One nickname that is being ascribed to Theresa May, Prime Minister of the United Kingdom, is the blunt and obvious “Theresa Maybe”. Her detractors would point out that she gets this from her seeming slowness in getting things done compared to the sheer speed that she was swept into her position to begin with: replacing David Cameron after his resignation in the wake of the victorious “YES” vote in last year’s BREXIT referendum. PM May then had promised to see BREXIT executed soonest, along with a slew of other sweeping governmental reforms. Yet it was only last month that the official proceedings for the UK withdrawal from the European Union have been initiated, to the impatience of BREXIT believers. Hoping to get some momentum going in her planned changes, May has called for a snap general election in the country for June.
According to BBC, PM May has decided to hold elections for Parliament out of her perceived need for certainty, stability and strong leadership across the UK to get the right people on-side as the BREXIT Article 50 procedure. On her statement announcing the snap polls, the Prime Minister described the situation from her point of view thusly: “The country is coming together but Westminster is not.”
Jeremy Corbin, the Labour leader, has said that the election was something his party was looking forward to as an opportunity to vote in what he terms a “majority first” government. He also called out PM May over her refusal to engage in any televised party-leader debates taking place before the election date on June 8, declaring that the Prime Minister should not be afraid of “head-to-head” encounters as she appears to be with her opting out. In response to what they interpret to be May’s squeamishness in officiated verbal sparring, the Liberal Democratic Party proposed to TV broadcasters that they hold any debates without the Prime Minister’s presence, an act called “Empty-chairing”.
The live TV debates for political parties ahead of any general elections are a relatively new development for the UK. It only happened for the first time back in 2010 (which saw the Conservatives and Cameron replacing Labour and Gordon Brown), and only for the second time in 2015 (wherein party and PM were retained). A spokesperson for BBC stated that it’s still too early to tell if the broadcasting giant will bid for staging a debate.
In order to see this general election through, the House of Commons in Parliament will me Wednesday April 19 to vote for approval.
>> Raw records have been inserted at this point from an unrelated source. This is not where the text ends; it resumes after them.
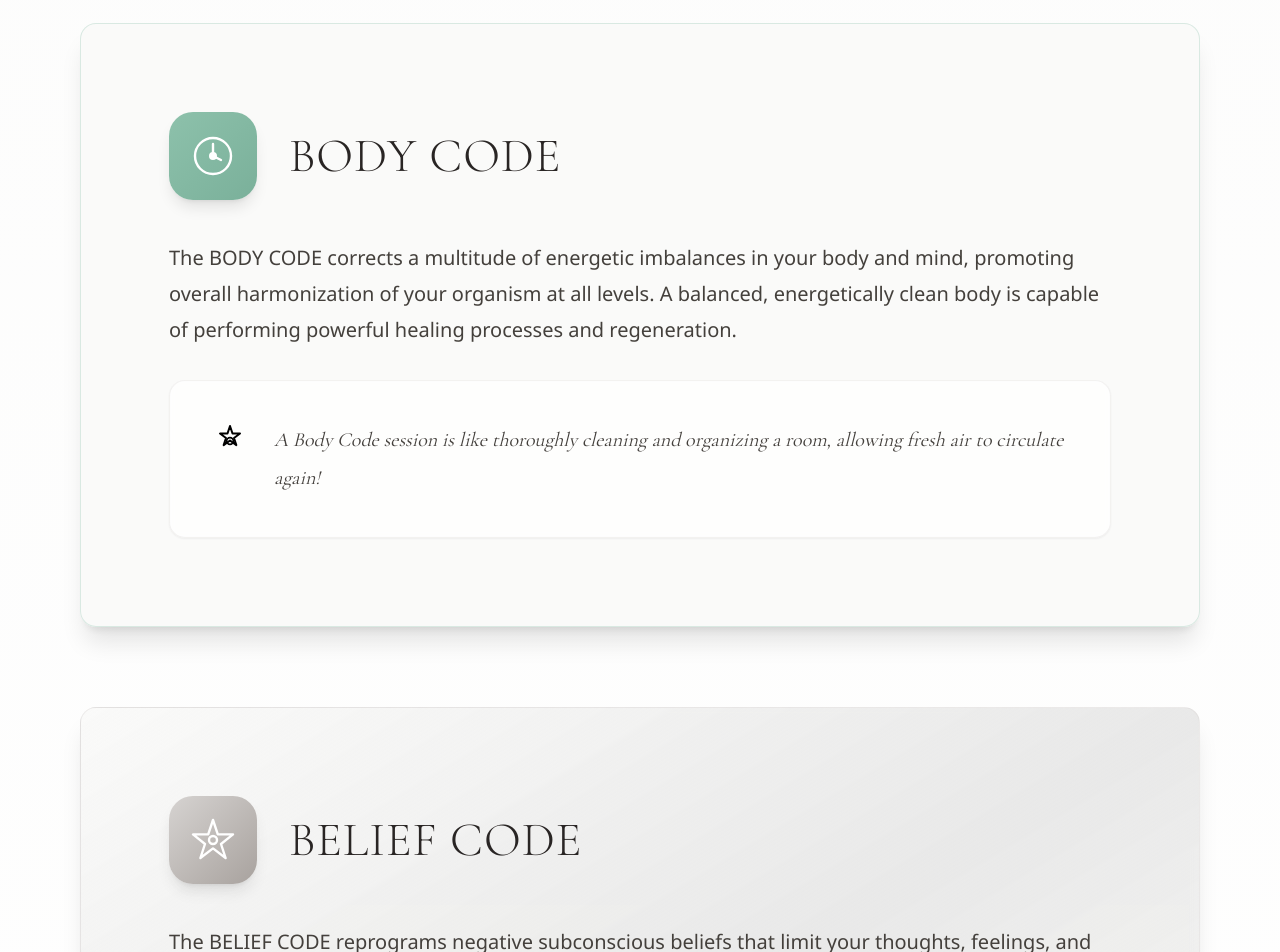
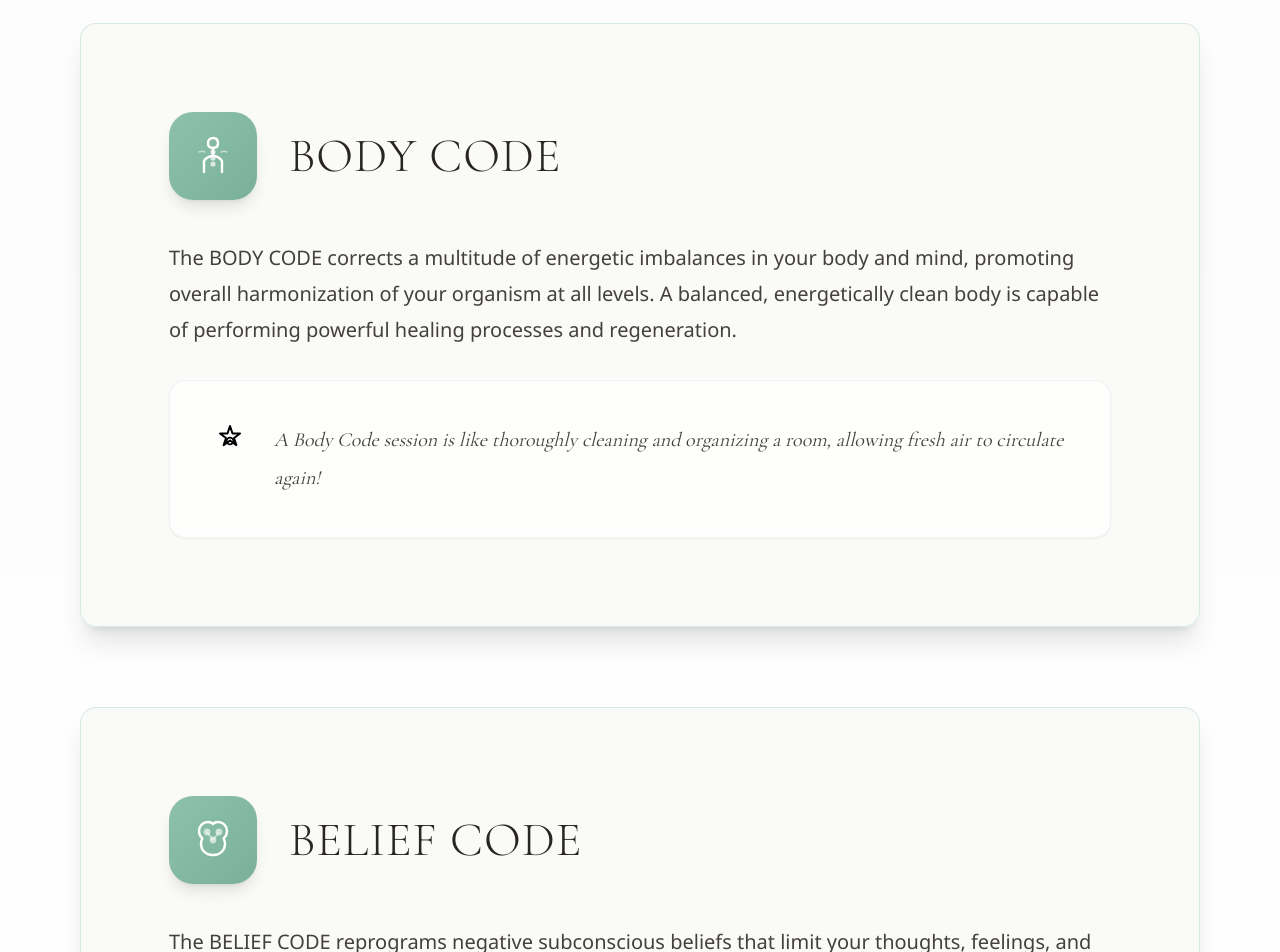
Before and after one commit to noirpraxis-dotcom/luis-virrueta-web, a React (Vite) app: page /healing-sessions in a window 1280 px wide. Shown: the part 4180-5132 px from the top of the page. Built offline with nearby package versions, Linux system fonts and the light colour scheme.

Commit message:
Códigos más elegantes - Íconos mejorados y colores unificados en verde Greenleaf

```diff
--- a/src/pages/HealingSessionsPage.jsx
+++ b/src/pages/HealingSessionsPage.jsx
@@ -103,14 +103,17 @@ const EmotionBodyBeliefSection = ({ t }) => {
       title: t('healingSessions.emotionBodyBelief.emotionCode.title'),
       icon: (
         <svg className="w-12 h-12" fill="none" viewBox="0 0 24 24" stroke="currentColor">
-          <path strokeLinecap="round" strokeLinejoin="round" strokeWidth={1.2} d="M12 21.35l-1.45-1.32C5.4 15.36 2 12.28 2 8.5 2 5.42 4.42 3 7.5 3c1.74 0 3.41.81 4.5 2.09C13.09 3.81 14.76 3 16.5 3 19.58 3 22 5.42 22 8.5c0 3.78-3.4 6.86-8.55 11.54L12 21.35z" />
+          {/* Elegant heart with energy waves */}
+          <path strokeLinecap="round" strokeLinejoin="round" strokeWidth={1.2} d="M20.84 4.61a5.5 5.5 0 0 0-7.78 0L12 5.67l-1.06-1.06a5.5 5.5 0 0 0-7.78 7.78l1.06 1.06L12 21.23l7.78-7.78 1.06-1.06a5.5 5.5 0 0 0 0-7.78z" />
+          <path strokeLinecap="round" strokeLinejoin="round" strokeWidth={0.8} opacity="0.6" d="M2 12h4M18 12h4M12 2v4M12 18v4" />
+          <circle cx="12" cy="12" r="2.5" strokeWidth={1} />
         </svg>
       ),
-      color: 'from-amber-300 to-amber-400',
-      bgColor: 'bg-gradient-to-br from-stone-50 via-amber-50/30 to-stone-50',
-      borderColor: 'border-amber-200/40',
-      iconColor: 'text-amber-600',
-      accentColor: 'amber-500',
+      color: 'from-[#8dc1ab] to-[#7ab09a]',
+      bgColor: 'bg-gradient-to-br from-stone-50 via-[#8dc1ab]/8 to-stone-50',
+      borderColor: 'border-[#8dc1ab]/30',
+      iconColor: 'text-[#8dc1ab]',
+      accentColor: '[#8dc1ab]',
       description: t('healingSessions.emotionBodyBelief.emotionCode.description'),
       statistic: '80%',
       metaphor: t('healingSessions.emotionBodyBelief.emotionCode.benefit')
@@ -119,9 +122,13 @@ const EmotionBodyBeliefSection = ({ t }) => {
       title: t('healingSessions.emotionBodyBelief.bodyCode.title'),
       icon: (
         <svg className="w-12 h-12" fill="none" viewBox="0 0 24 24" stroke="currentColor">
-          <circle cx="12" cy="12" r="9" strokeWidth="1.2" />
-          <path strokeLinecap="round" strokeLinejoin="round" strokeWidth={1.2} d="M12 6v6l4 2" />
-          <circle cx="12" cy="12" r="1.5" fill="currentColor" />
+          {/* Elegant human silhouette with energy centers */}
+          <path strokeLinecap="round" strokeLinejoin="round" strokeWidth={1.2} d="M12 3c1.5 0 2.5 1 2.5 2.5S13.5 8 12 8s-2.5-1-2.5-2.5S10.5 3 12 3z" />
+          <path strokeLinecap="round" strokeLinejoin="round" strokeWidth={1.2} d="M12 8v4M12 12c-2 0-3.5 1-4.5 2.5v5.5M12 12c2 0 3.5 1 4.5 2.5v5.5" />
+          <circle cx="12" cy="10" r="0.8" fill="currentColor" opacity="0.7" />
+          <circle cx="12" cy="13" r="0.8" fill="currentColor" opacity="0.7" />
+          <circle cx="12" cy="16" r="0.8" fill="currentColor" opacity="0.7" />
+          <path strokeLinecap="round" strokeLinejoin="round" strokeWidth={0.8} opacity="0.5" d="M8 10c-1-0.5-2-0.5-3 0M16 10c1-0.5 2-0.5 3 0" />
         </svg>
       ),
       color: 'from-[#8dc1ab] to-[#7ab09a]',
@@ -136,15 +143,19 @@ const EmotionBodyBeliefSection = ({ t }) => {
       title: t('healingSessions.emotionBodyBelief.beliefCode.title'),
       icon: (
         <svg className="w-12 h-12" fill="none" viewBox="0 0 24 24" stroke="currentColor">
-          <path strokeLinecap="round" strokeLinejoin="round" strokeWidth={1.2} d="M12 2l2.4 7.2h7.6l-6 4.8 2.3 7-6.3-4.8-6.3 4.8 2.3-7-6-4.8h7.6z" />
-          <circle cx="12" cy="12" r="2" strokeWidth="1.2" />
+          {/* Elegant brain/mind with neural connections */}
+          <path strokeLinecap="round" strokeLinejoin="round" strokeWidth={1.2} d="M9.5 3C7 3 5 5 5 7.5c0 1.5.7 2.8 1.7 3.7-.5.8-.7 1.8-.7 2.8 0 3 2.5 5.5 5.5 5.5h1c3 0 5.5-2.5 5.5-5.5 0-1-.3-2-.7-2.8 1-.9 1.7-2.2 1.7-3.7C19 5 17 3 14.5 3c-1 0-2 .4-2.5 1-.5-.6-1.5-1-2.5-1z" />
+          <circle cx="9" cy="8" r="1.2" fill="currentColor" opacity="0.6" />
+          <circle cx="15" cy="8" r="1.2" fill="currentColor" opacity="0.6" />
+          <circle cx="12" cy="12" r="1.2" fill="currentColor" opacity="0.6" />
+          <path strokeLinecap="round" strokeLinejoin="round" strokeWidth={0.8} opacity="0.5" d="M9 8l3 4m3-4l-3 4" />
         </svg>
       ),
-      color: 'from-stone-300 to-stone-400',
-      bgColor: 'bg-gradient-to-br from-stone-50 via-stone-100/30 to-stone-50',
-      borderColor: 'border-stone-300/40',
-      iconColor: 'text-stone-600',
-      accentColor: 'stone-500',
+      color: 'from-[#8dc1ab] to-[#7ab09a]',
+      bgColor: 'bg-gradient-to-br from-stone-50 via-[#8dc1ab]/8 to-stone-50',
+      borderColor: 'border-[#8dc1ab]/30',
+      iconColor: 'text-[#8dc1ab]',
+      accentColor: '[#8dc1ab]',
       description: t('healingSessions.emotionBodyBelief.beliefCode.description'),
       insight: '',
       metaphor: t('healingSessions.emotionBodyBelief.beliefCode.benefit')
```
PM May will then need two thirds of the Members of Parliament (MPs) to vote in favor of the snap polls, which will effective bring forward to this year the regularly scheduled general election of 2020.
Photo courtesy of express.co.uk